His brief tenure as Tennessee’s offensive coordinator undone by his head coach’s firing, Dave Clawson made the following statement on his way out the door last November:
“The first thing the next head coach here needs to do is name B.J. Coleman his starting quarterback.”
(And to think some of us spent much of the 2008 season believing Clawson was the president of the Jonathan Crompton Fan Club.)
Now fast forward a few months to last Saturday’s Orange and White game. At the close of his first spring, new UT football coach Lane Kiffin strongly hinted that Coleman was proving to be far better in games than practice, a supposed explanation for why the redshirt sophomore remained behind Crompton on the depth chart despite superior statistics in public scrimmages.
Asked at Tuesday night’s Big Orange Caravan event if he’d ever coached another quarterback with that trait, Kiffin replied, “Matt Leinart,” who just happened to win the 2004 Heisman Trophy while at Southern Cal.
This is not to say that Kiffin should have named Coleman his starting quarterback before Santa Claus came to town. Nor is it to suggest that given a chance, B.J. could have accomplished what Peyton Manning didn’t by winning the Heisman.
But with Thursday’s stunning news that Coleman is leaving the UT program over lack of playing time and some rather immature behavior by Kiffin, a troubling question is no doubt vexing Volniacs throughout the Big Orange Nation:
If Coleman’s former offensive coordinator believes he should have started 12 games this past season instead of none, if Kiffin sees at least glimpes of Leinart in the McCallie School graduate, then why, oh, why will Rocky Top no longer be home, sweet home to No. 18?
To be fair, it is never easy working with other folks’ kids. Not for babysitters. Not for kindergarten teachers. Not for big-time college football coaches forced to deal with a former coach’s recruits.
Coleman did not sign with Kiffin; nor did Kiffin recruit Coleman. They were forced upon each other when the Vols fired Phillip Fulmer.
It is also worth noting that whether or not this judgment is fair, both the previous staff — or at least the former head coach — and the new regime kept Crompton above Coleman on the depth chart. To characterize this slight as nothing more than blind prejudice is to strain credibility.

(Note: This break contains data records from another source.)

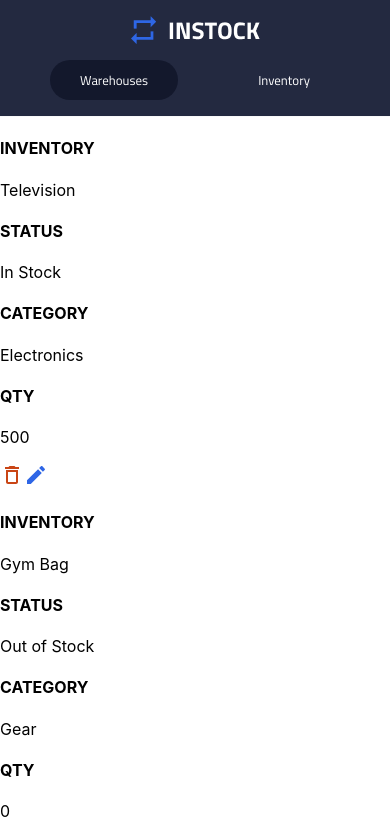
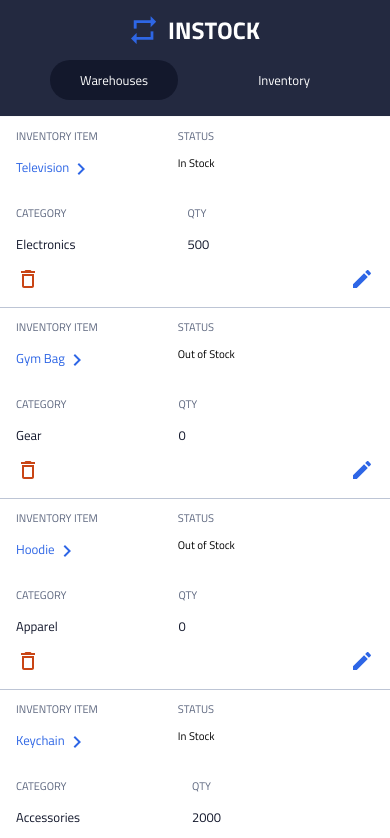
Before and after one commit to jstreich13/instock-client, a React (Create React App) app in the folder instockclient/: page / in a window 390 px wide. Shown: the top 838 px of the page. Built offline with nearby package versions, Linux system fonts and the light colour scheme.

Commit message:
mobile fontsizes and color styling added

```diff
--- a/instockclient/src/components/WarehouseInventoryList/WarehouseInventoryList.js
+++ b/instockclient/src/components/WarehouseInventoryList/WarehouseInventoryList.js
@@ -1,43 +1,47 @@
-import React from 'react'
-import './WarehouseInventoryList.scss'
-import inventory from '../../Assets/JSON Data/inventories.json'
-import deleteIcon from '../../Assets/Icons/delete_outline-24px.svg'
-import editIcon from '../../Assets/Icons/edit-24px.svg'
+import React from "react";
+import "./WarehouseInventoryList.scss";
+import inventory from "../../Assets/JSON Data/inventories.json";
+import deleteIcon from "../../Assets/Icons/delete_outline-24px.svg";
+import editIcon from "../../Assets/Icons/edit-24px.svg";
+import arrow from "../../Assets/Icons/chevron_right-24px.svg";
 
 function WarehouseInventoryList() {
   console.log(inventory);
 
   return (
-   <section>
-    {inventory.map(data =>{
-        return(
-            <section>
-            <div key={data.id}>
-                <h4>INVENTORY</h4>
-                <p>{data.itemName}</p>
+    <section className="list">
+      {inventory.map((data) => {
+        return (
+          <section className="list__container">
+            <div className="list__group">
+              <div className="list__inventory-container" key={data.id}>
+                <p className="list__title">INVENTORY ITEM</p>
+                <p className="list__inventory">{data.itemName} <img className="list__item-arrow" src={arrow} alt=""/></p>
               </div>
-            <div>
-                <h4>STATUS</h4>
-                <p>{data.status}</p>
+              <div className="list__status-container">
+                <p className="list__title">STATUS</p>
+                <p className="list__status">{data.status}</p>
               </div>
-            <div>
-                <h4>CATEGORY</h4>
-                <p>{data.category}</p>
             </div>
-            <div>
-                <h4>QTY</h4>
-                <p>{data.quantity}</p>
+            <div className="list__group">
+              <div className="list__category-container">
+                <p className="list__title">CATEGORY</p>
+                <p className="list__category">{data.category}</p>
               </div>
-            <div>
-                <img src={deleteIcon} alt='Delete Item'/>
-                <img src={editIcon} alt='Edit Icon'/>
+              <div className="list__quantity-container">
+                <p className="list__title">QTY</p>
+                <p className="list__quantity">{data.quantity}</p>
+              </div>
+            </div>
+            <div className="list__image-container">
+              <img className="list__image" src={deleteIcon} alt="Delete Item" />
+              <img className="list__image" src={editIcon} alt="Edit Icon" />
             </div>
           </section>
-        )
+        );
       })}
     </section>
-
-  )
+  );
 }
 
-export default WarehouseInventoryList
+export default WarehouseInventoryList;
--- a/instockclient/src/components/WarehouseInventoryList/WarehouseInventoryList.scss
+++ b/instockclient/src/components/WarehouseInventoryList/WarehouseInventoryList.scss
@@ -0,0 +1,77 @@
+@use '../../styles/partials/fonts' as *;
+@use '../../styles/partials/mixins' as *;
+@use '../../styles/partials/variables' as *;
+
+.list{
+
+    &__container{
+        border-bottom: 1px solid $cloud;
+        padding-bottom: 1rem;
+
+    }
+
+    &__group{
+       display: flex;
+       margin: 0 1rem 0 1rem;
+    }
+
+    &__inventory-container{
+        margin-right: 5rem;
+    }
+
+    &__inventory{
+        @include mobile__body-medium;
+
+        color: $instock-Indigo;
+        align-items: inherit;
+        display: flex;
+    }
+
+    &__inventory-arrow{
+
+    }
+
+    &__status-container{
+
+    }
+
+    &__status{
+        @include mobile__body-small;
+
+    }
+
+    &__category-container{
+        margin-right: 7rem;
+    }
+
+    &__category{
+        @include mobile__body-medium;
+        color: $instock-Black;
+    }
+
+    &__quantity-container{
+
+    }
+
+    &__quantity{
+        @include mobile__body-medium;
+        color: $instock-Black;
+    }
+
+
+    &__title{
+        @include mobile__table-header;
+        color: $slate;
+    }
+
+
+    &__image-container{
+        display: flex;
+        justify-content: space-between;
+        margin: 0 1rem 0 1rem;
+    }
+
+    &__image{
+
+    }
+}
```
Lines whose indentation alone changed are shown as unchanged.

Whatever coaches like in their quarterbacks during practice, Crompton apparently showed more of it to two different staffs.
But to watch Coleman in last year’s celebrated junior varsity performance against Hargrave Military Academy or in the 20-10 win at Vanderbilt — his only meaningful SEC action — was to understand that his biggest strength may be that intangible gift of inspiration.
With Coleman on the field at Vanderbilt, the Vols had more pep in their step, much as they did during the 2009 Orange and White game.
Yes, he throws a beautiful ball. Yes, he’s strong and tough and bright. But when Coleman gushed, “We get to play SEC football for the Tennessee Vols. What could be better than that?” you got the feeling that he had his teammates feeling the same thing.
Now he’ll tranfer that enthusiasm elsewhere — to UT-Chattanooga perhaps? — and Kiffin will be left to deal with the fallout of a two-time Tennessee Mr. Football walking away from Home State U., at least partly because Lane was twice too lame to keep scheduled appointments with Coleman to discuss the frustrated quarterback’s future.
For Coleman those slights were the last straw in filing for divorce. For Kiffin they may signal the end of his honeymoon with the Big Orange Nation.
Mark Wiedmer started work at the Chattanooga News-Free Press on Valentine’s Day of 1983. At the time, he had to get an advance from his boss to buy a Valentine gift for his wife. Mark was hired as a graphic artist but quickly moved to sports, where he oversaw prep football for a time, won the “Pick’ em” box in 1985 and took over the UTC basketball beat the following year. By 1990, he was ...